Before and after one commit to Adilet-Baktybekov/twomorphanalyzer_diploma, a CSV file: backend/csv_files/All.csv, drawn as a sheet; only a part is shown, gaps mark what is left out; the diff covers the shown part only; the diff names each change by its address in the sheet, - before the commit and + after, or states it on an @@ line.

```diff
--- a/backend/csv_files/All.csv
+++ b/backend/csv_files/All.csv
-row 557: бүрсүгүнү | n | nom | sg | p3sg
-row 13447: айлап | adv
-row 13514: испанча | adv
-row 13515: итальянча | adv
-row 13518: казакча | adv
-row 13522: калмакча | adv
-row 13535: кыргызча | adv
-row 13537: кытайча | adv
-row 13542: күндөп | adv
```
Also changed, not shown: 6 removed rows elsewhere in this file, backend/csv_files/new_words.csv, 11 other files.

### REQUIRED WORK
List each line in the listing that contains the string "backend".

### SOLUTION FOR THIS PROBLEM
Before and after one commit to Adilet-Baktybekov/twomorphanalyzer_diploma, a CSV file: backend/csv_files/All.csv, drawn as a sheet; only a part is shown, gaps mark what is left out; the diff covers the shown part only; the diff names each change by its address in the sheet, - before the commit and + after, or states it on an @@ line.
--- a/backend/csv_files/All.csv
+++ b/backend/csv_files/All.csv
Also changed, not shown: 6 removed rows elsewhere in this file, backend/csv_files/new_words.csv, 11 other files.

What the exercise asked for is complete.